Task requirements: Output every entry below word for word, without its pictures.

Revision comparison data:

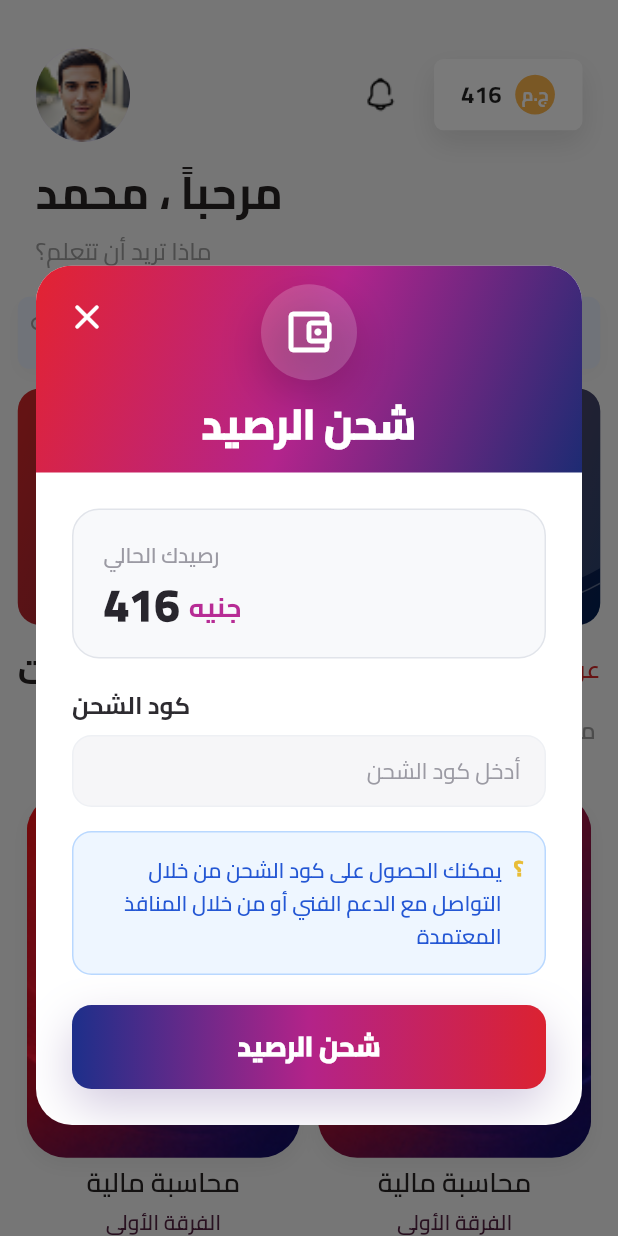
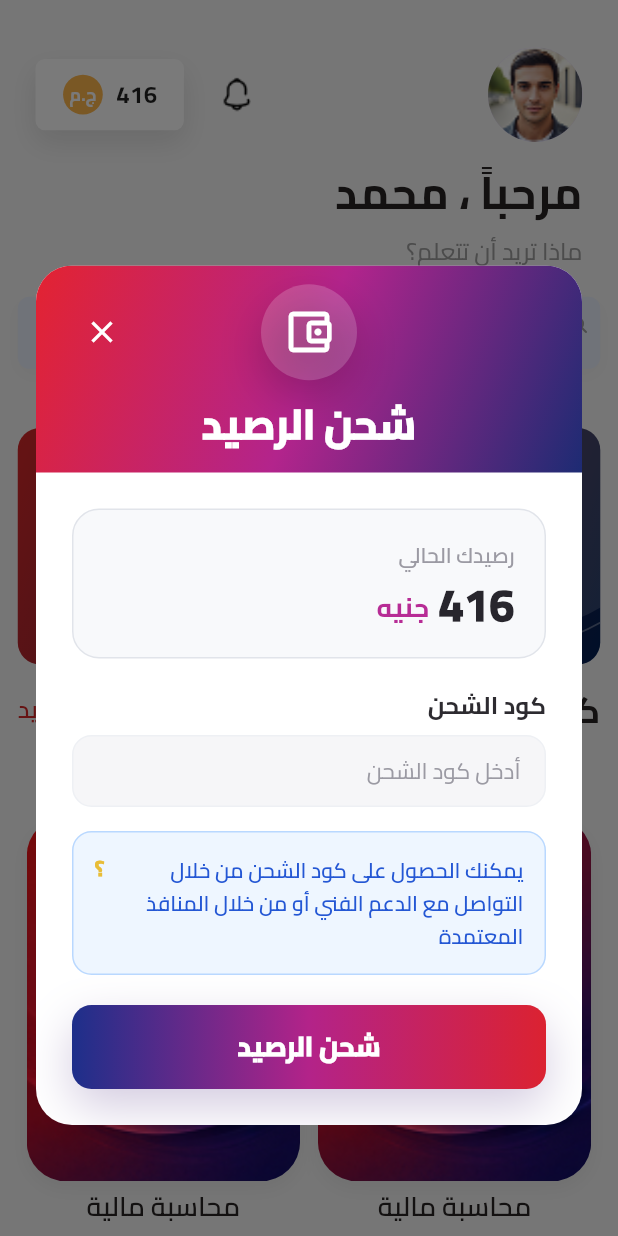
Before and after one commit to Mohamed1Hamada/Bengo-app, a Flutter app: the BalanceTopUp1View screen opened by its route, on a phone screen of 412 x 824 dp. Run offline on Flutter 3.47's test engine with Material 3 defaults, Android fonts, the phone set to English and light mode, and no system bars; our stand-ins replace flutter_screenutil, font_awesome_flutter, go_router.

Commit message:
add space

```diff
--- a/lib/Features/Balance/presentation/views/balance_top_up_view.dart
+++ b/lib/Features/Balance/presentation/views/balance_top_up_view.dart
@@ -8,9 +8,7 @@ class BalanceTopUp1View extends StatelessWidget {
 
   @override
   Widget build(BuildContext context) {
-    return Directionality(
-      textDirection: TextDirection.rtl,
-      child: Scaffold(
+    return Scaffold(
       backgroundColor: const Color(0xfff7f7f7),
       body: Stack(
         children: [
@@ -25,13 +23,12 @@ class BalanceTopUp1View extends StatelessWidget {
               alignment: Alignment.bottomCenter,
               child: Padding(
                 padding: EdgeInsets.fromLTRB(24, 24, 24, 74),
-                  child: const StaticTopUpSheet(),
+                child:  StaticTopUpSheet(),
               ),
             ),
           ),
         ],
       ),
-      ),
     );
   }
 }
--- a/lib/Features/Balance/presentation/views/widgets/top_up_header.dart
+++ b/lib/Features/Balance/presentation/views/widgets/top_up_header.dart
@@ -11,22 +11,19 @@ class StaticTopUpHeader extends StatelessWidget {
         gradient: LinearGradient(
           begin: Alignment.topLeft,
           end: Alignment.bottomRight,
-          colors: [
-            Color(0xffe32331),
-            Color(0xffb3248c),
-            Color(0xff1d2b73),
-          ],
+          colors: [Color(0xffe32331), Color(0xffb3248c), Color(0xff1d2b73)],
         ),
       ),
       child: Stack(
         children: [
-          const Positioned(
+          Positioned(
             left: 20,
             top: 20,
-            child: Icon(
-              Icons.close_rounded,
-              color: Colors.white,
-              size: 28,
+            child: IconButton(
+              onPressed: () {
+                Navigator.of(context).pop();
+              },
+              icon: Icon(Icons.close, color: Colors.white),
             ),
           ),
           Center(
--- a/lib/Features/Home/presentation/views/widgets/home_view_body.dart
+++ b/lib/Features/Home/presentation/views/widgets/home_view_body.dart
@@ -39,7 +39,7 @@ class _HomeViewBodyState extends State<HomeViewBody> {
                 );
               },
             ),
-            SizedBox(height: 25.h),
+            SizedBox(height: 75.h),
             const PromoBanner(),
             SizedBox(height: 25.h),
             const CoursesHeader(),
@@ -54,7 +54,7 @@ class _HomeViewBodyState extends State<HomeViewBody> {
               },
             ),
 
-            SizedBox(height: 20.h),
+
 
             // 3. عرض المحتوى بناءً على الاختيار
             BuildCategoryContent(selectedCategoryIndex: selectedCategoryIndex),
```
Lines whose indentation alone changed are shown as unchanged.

Final answer:
Before and after one commit to Mohamed1Hamada/Bengo-app, a Flutter app: the BalanceTopUp1View screen opened by its route, on a phone screen of 412 x 824 dp. Run offline on Flutter 3.47's test engine with Material 3 defaults, Android fonts, the phone set to English and light mode, and no system bars; our stand-ins replace flutter_screenutil, font_awesome_flutter, go_router.

Commit message:
add space

```diff
--- a/lib/Features/Balance/presentation/views/balance_top_up_view.dart
+++ b/lib/Features/Balance/presentation/views/balance_top_up_view.dart
@@ -8,9 +8,7 @@ class BalanceTopUp1View extends StatelessWidget {
 
   @override
   Widget build(BuildContext context) {
-    return Directionality(
-      textDirection: TextDirection.rtl,
-      child: Scaffold(
+    return Scaffold(
       backgroundColor: const Color(0xfff7f7f7),
       body: Stack(
         children: [
@@ -25,13 +23,12 @@ class BalanceTopUp1View extends StatelessWidget {
               alignment: Alignment.bottomCenter,
               child: Padding(
                 padding: EdgeInsets.fromLTRB(24, 24, 24, 74),
-                  child: const StaticTopUpSheet(),
+                child:  StaticTopUpSheet(),
               ),
             ),
           ),
         ],
       ),
-      ),
     );
   }
 }
--- a/lib/Features/Balance/presentation/views/widgets/top_up_header.dart
+++ b/lib/Features/Balance/presentation/views/widgets/top_up_header.dart
@@ -11,22 +11,19 @@ class StaticTopUpHeader extends StatelessWidget {
         gradient: LinearGradient(
           begin: Alignment.topLeft,
           end: Alignment.bottomRight,
-          colors: [
-            Color(0xffe32331),
-            Color(0xffb3248c),
-            Color(0xff1d2b73),
-          ],
+          colors: [Color(0xffe32331), Color(0xffb3248c), Color(0xff1d2b73)],
         ),
       ),
       child: Stack(
         children: [
-          const Positioned(
+          Positioned(
             left: 20,
             top: 20,
-            child: Icon(
-              Icons.close_rounded,
-              color: Colors.white,
-              size: 28,
+            child: IconButton(
+              onPressed: () {
+                Navigator.of(context).pop();
+              },
+              icon: Icon(Icons.close, color: Colors.white),
             ),
           ),
           Center(
--- a/lib/Features/Home/presentation/views/widgets/home_view_body.dart
+++ b/lib/Features/Home/presentation/views/widgets/home_view_body.dart
@@ -39,7 +39,7 @@ class _HomeViewBodyState extends State<HomeViewBody> {
                 );
               },
             ),
-            SizedBox(height: 25.h),
+            SizedBox(height: 75.h),
             const PromoBanner(),
             SizedBox(height: 25.h),
             const CoursesHeader(),
@@ -54,7 +54,7 @@ class _HomeViewBodyState extends State<HomeViewBody> {
               },
             ),
 
-            SizedBox(height: 20.h),
+
 
             // 3. عرض المحتوى بناءً على الاختيار
             BuildCategoryContent(selectedCategoryIndex: selectedCategoryIndex),
```
Lines whose indentation alone changed are shown as unchanged.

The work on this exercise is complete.